Segment Start: Provided data

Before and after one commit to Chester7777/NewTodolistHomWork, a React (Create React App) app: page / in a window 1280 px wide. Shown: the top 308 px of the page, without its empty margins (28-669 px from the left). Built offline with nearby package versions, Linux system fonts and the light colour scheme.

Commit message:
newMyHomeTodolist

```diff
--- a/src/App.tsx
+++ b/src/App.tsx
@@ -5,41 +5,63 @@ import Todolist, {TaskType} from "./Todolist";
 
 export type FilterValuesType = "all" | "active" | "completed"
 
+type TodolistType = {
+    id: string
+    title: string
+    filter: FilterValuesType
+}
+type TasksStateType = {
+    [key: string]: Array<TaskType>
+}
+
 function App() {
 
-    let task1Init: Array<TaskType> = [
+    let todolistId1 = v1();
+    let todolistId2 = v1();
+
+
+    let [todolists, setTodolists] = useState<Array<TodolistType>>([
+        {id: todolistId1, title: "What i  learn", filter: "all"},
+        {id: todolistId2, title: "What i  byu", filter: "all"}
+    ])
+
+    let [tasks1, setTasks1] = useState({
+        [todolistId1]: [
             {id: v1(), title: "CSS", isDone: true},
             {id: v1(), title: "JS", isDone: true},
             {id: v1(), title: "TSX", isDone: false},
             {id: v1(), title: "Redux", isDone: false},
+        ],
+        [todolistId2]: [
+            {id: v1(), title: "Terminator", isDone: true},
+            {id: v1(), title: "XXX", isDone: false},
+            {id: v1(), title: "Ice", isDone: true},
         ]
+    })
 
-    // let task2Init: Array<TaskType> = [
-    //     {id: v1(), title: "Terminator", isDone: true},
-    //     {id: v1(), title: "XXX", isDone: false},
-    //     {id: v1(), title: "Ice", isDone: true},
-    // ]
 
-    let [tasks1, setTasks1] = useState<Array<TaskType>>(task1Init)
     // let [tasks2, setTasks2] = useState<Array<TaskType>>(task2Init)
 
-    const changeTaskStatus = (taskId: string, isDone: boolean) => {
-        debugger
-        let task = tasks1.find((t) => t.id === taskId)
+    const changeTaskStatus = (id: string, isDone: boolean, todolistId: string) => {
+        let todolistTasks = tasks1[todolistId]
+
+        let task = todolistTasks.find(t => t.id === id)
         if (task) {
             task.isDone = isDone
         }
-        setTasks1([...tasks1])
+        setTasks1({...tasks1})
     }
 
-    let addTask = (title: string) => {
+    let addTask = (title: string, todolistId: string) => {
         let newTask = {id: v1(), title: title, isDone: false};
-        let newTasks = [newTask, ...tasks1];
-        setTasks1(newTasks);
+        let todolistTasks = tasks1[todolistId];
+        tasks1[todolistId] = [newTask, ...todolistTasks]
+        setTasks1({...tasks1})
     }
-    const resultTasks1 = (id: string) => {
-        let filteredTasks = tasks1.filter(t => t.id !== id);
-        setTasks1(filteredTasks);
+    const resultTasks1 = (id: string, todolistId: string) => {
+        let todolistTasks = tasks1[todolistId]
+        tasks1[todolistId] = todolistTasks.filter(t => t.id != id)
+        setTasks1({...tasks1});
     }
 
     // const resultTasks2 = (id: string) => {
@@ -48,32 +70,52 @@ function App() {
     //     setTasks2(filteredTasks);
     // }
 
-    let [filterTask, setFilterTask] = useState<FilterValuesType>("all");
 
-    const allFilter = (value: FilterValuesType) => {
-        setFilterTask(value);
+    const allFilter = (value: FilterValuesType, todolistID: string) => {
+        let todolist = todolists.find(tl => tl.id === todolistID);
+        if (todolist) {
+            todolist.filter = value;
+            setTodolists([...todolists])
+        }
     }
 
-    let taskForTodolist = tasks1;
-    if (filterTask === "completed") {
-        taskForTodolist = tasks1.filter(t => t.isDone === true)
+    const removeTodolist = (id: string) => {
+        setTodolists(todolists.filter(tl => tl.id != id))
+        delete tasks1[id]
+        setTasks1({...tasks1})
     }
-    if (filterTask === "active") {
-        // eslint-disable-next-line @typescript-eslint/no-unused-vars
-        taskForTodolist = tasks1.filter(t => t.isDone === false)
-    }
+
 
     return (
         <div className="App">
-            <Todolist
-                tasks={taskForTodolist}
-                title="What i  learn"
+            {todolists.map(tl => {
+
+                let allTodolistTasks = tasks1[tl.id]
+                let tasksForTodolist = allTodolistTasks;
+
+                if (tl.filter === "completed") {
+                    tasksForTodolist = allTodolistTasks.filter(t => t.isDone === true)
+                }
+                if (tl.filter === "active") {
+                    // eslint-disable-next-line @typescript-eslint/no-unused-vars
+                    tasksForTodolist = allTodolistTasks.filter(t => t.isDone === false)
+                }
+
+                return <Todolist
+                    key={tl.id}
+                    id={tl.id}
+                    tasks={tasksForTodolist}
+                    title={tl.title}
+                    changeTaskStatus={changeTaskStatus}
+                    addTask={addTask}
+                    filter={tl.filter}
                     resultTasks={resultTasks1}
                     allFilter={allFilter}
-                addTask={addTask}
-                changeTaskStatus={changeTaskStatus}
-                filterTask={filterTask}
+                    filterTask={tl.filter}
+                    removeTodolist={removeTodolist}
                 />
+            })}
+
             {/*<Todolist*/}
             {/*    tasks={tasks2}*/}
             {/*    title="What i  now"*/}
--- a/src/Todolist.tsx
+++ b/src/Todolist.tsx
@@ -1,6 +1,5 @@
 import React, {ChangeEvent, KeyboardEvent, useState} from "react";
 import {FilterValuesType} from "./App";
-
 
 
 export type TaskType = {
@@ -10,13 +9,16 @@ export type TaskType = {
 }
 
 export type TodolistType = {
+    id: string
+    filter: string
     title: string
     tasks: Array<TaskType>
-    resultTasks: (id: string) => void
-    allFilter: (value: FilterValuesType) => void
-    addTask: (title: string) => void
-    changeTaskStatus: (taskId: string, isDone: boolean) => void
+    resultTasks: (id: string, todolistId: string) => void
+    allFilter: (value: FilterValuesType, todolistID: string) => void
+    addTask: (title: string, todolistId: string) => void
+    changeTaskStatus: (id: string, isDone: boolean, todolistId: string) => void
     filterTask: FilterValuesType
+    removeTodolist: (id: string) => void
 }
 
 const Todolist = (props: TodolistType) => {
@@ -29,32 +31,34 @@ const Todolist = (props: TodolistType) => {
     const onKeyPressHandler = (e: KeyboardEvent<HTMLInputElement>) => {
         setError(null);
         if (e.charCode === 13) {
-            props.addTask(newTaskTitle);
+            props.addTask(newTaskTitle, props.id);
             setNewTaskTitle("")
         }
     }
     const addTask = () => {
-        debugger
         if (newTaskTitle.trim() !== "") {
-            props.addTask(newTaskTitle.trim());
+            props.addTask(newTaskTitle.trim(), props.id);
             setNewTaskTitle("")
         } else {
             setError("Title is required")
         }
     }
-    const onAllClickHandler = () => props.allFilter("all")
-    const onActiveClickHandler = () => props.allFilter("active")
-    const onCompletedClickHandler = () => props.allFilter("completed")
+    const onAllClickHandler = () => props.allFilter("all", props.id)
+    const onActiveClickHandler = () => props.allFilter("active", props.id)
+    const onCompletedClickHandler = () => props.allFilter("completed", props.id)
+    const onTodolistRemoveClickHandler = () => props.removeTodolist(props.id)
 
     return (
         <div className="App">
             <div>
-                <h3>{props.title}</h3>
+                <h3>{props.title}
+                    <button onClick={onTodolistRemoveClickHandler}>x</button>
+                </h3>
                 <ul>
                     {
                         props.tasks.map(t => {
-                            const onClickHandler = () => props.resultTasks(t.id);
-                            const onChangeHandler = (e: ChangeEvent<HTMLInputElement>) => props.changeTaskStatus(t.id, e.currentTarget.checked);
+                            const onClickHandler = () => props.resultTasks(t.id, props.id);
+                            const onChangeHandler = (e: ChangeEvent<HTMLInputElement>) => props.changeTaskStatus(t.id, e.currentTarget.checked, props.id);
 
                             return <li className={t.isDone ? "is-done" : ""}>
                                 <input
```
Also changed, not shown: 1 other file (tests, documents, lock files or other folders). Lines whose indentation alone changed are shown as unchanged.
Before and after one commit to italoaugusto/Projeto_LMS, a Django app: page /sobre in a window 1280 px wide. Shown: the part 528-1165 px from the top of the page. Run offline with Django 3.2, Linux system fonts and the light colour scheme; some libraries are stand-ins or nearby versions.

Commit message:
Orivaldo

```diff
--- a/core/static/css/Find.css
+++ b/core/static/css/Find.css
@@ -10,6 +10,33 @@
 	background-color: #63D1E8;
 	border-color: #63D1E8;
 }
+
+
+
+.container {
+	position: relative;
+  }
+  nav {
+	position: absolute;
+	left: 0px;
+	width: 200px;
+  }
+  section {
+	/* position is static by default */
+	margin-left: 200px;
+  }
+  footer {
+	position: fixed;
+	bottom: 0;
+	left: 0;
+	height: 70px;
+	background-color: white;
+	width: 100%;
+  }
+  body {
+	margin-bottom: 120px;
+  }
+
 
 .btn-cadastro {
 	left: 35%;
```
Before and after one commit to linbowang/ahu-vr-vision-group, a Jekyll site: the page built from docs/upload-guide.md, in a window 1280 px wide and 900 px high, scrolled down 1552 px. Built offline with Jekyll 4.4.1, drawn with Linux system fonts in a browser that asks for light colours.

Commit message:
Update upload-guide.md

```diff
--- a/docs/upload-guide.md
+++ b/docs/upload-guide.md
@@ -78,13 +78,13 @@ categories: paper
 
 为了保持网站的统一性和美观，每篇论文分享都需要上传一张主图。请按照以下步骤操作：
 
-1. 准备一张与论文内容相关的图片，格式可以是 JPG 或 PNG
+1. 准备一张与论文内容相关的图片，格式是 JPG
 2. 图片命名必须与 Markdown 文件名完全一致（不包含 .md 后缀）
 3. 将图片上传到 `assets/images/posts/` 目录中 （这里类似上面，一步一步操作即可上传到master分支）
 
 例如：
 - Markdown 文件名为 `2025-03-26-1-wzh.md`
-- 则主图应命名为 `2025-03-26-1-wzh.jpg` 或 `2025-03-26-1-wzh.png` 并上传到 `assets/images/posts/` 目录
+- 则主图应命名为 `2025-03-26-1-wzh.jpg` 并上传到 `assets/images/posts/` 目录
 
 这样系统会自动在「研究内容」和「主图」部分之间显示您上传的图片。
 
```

Segment End: Provided data

*Brief:* Select and copy every line from the records that includes the word "color".

*Task answer:*
 	background-color: #63D1E8;
 	border-color: #63D1E8;
+	background-color: white;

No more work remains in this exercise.